“When it happened, all she did was try to entertain the emergency guys,” Wentworth said, marveling at Shields’s strength that she believes is borne from growing up with an alcoholic parent. “That’s so Brooke. Her instinct is to make them feel okay, instead of just screaming in excruciating pain, which is what she was in.”
As Shields was recovering, she also launched Beginning Is Now, an online community that encourages women to live their fullest lives at every age. Just don’t expect her to be the new Gwyneth Paltrow. “Once you have wellness, well-being, well-anything on a brand or platform, immediately people are like, ‘Oh, like Goop,’ ” Shields said, referencing to Paltrow’s upscale wellness empire. “That’s a compliment, in all honesty. I think what she did was tremendous. But we’re a different demographic, and my real focus is on being accessible and relatable.”

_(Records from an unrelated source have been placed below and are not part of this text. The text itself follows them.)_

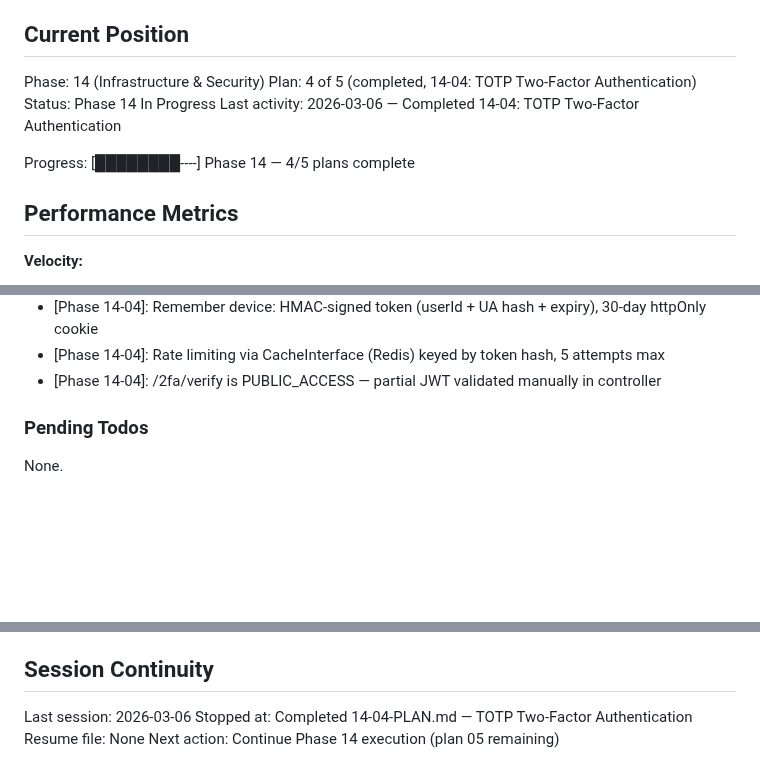
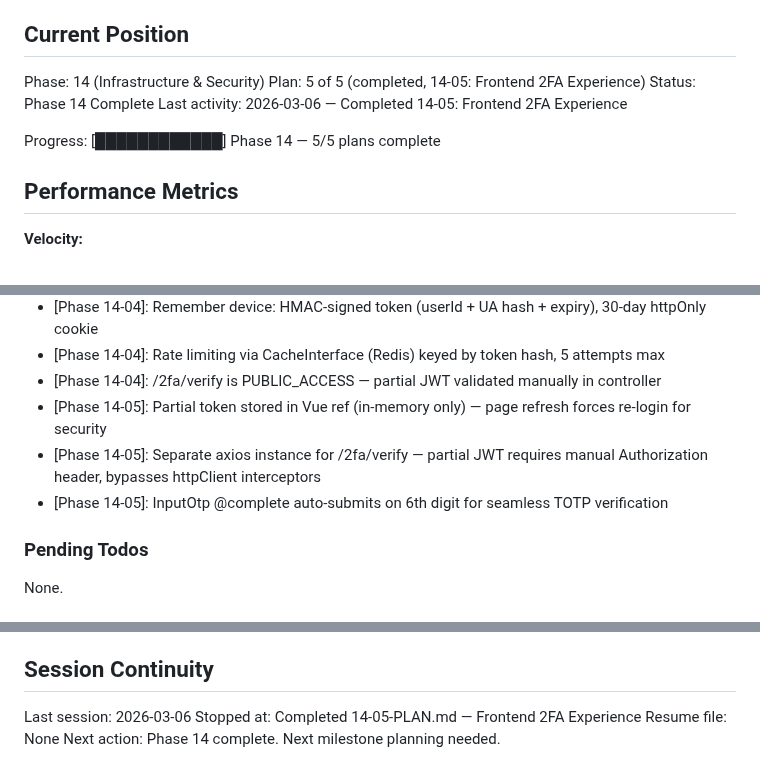
Before and after one commit to Aleksandr-hub/procivo, a Markdown page: .planning/STATE.md, 3 parts joined by grey strips. Rendered like a GitHub page; blank space fills up the shorter version.

Commit message:
docs(14-05): complete frontend 2FA experience plan

```diff
--- a/.planning/STATE.md
+++ b/.planning/STATE.md
@@ -23,11 +23,11 @@ See: .planning/PROJECT.md (updated 2026-03-01)
 ## Current Position
 
 Phase: 14 (Infrastructure & Security)
-Plan: 4 of 5 (completed, 14-04: TOTP Two-Factor Authentication)
-Status: Phase 14 In Progress
-Last activity: 2026-03-06 — Completed 14-04: TOTP Two-Factor Authentication
+Plan: 5 of 5 (completed, 14-05: Frontend 2FA Experience)
+Status: Phase 14 Complete
+Last activity: 2026-03-06 — Completed 14-05: Frontend 2FA Experience
 
-Progress: [████████----] Phase 14 — 4/5 plans complete
+Progress: [████████████] Phase 14 — 5/5 plans complete
 
 ## Performance Metrics
 
@@ -176,6 +177,9 @@ Key architectural constraints for v2.0 (from research):
 - [Phase 14-04]: Remember device: HMAC-signed token (userId + UA hash + expiry), 30-day httpOnly cookie
 - [Phase 14-04]: Rate limiting via CacheInterface (Redis) keyed by token hash, 5 attempts max
 - [Phase 14-04]: /2fa/verify is PUBLIC_ACCESS — partial JWT validated manually in controller
+- [Phase 14-05]: Partial token stored in Vue ref (in-memory only) — page refresh forces re-login for security
+- [Phase 14-05]: Separate axios instance for /2fa/verify — partial JWT requires manual Authorization header, bypasses httpClient interceptors
+- [Phase 14-05]: InputOtp @complete auto-submits on 6th digit for seamless TOTP verification
 
 ### Pending Todos
 
@@ -192,6 +196,6 @@ None.
 ## Session Continuity
 
 Last session: 2026-03-06
-Stopped at: Completed 14-04-PLAN.md — TOTP Two-Factor Authentication
+Stopped at: Completed 14-05-PLAN.md — Frontend 2FA Experience
 Resume file: None
-Next action: Continue Phase 14 execution (plan 05 remaining)
+Next action: Phase 14 complete. Next milestone planning needed.
```
Also changed, not shown: other parts of .planning/STATE.md (+2 -1 lines), .planning/ROADMAP.md (+3 -3 lines).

After all, “accessible and relatable” has always been the Shields brand. And she’s determined to carry it forward with the next generation. This fall, she tearfully dropped Rowan off to begin her freshman year at Wake Forest University. Months earlier, the mother-daughter duo got matching ladybug tattoos, a tribute to Rowan’s newborn nickname, “Bug.” Shields’s younger daughter, Grier, is signed with IMG Models, but Shields is adamant she’ll also go to college, and she’s worked hard to make both girls more independent than she was with her own mother.
“Brooke’s not managing their careers. She’s going to their sports games. She’s talking to them about boy problems,” Wentworth said. “At home, it’s a very old-fashioned nuclear family. I think she created a childhood for her children that she didn’t have herself.”
In public, Shields moves through the world with the confidence of someone who has turned heads for more than half a century. But the passage of time and realities of aging are challenging for most, and they’re amplified enormously when the world is forever obsessed with the person you once were.
“You have to understand that just by virtue of growing up, I’m considered a disappointment. I don’t feel that internally, but if you are the face of a decade, it can only be a face of that decade, right?” Shields said, speaking with the frank candor of a woman who has spent endless hours talking about why she is the way she is. “When it became interesting was in my mid- to late 40s,” she added, then paused to reflect. “Here’s what I don’t do. I haven’t chased youth. I try to do all the things to be my best, but I’m not trying to look like I did in my 20s.”
While she said she’s happy to get a peel or a fraxel laser treatment, she’s terrified of “not looking like myself.” Even her famous eyebrows have remained largely untouched, having survived the pencil-thin trend of the early 2000s to witness the current era of bushy lamination.
“People are so funny,” she continued. “They’ll say, ‘You still look great.’ It’s like, for what, 100? You do realize that I have lived — that these aren’t just lines of an old person. These are laughter lines. These are having children lines. These are worrying about these little people I brought into the world who I would die for lines. That is so much more interesting to me” than youth.
And she’s not shrinking away from the spotlight anytime soon. She has more potential Netflix rom-coms in development, as well as ideas for a possible series, and the expansion of Beginning Is Now — the first project she’s put her own money into — on the horizon.
“I’ve never been at this much of a pivot and a new chapter in my life,” she said. “But when something frightens me, that’s when I go deeper. That’s just always been who I am.”
Ashley Spencer is a freelance writer and reporter whose work has appeared in The Washington Post, the New York Times, Vanity Fair and elsewhere. Follow her at @AshleyySpencer.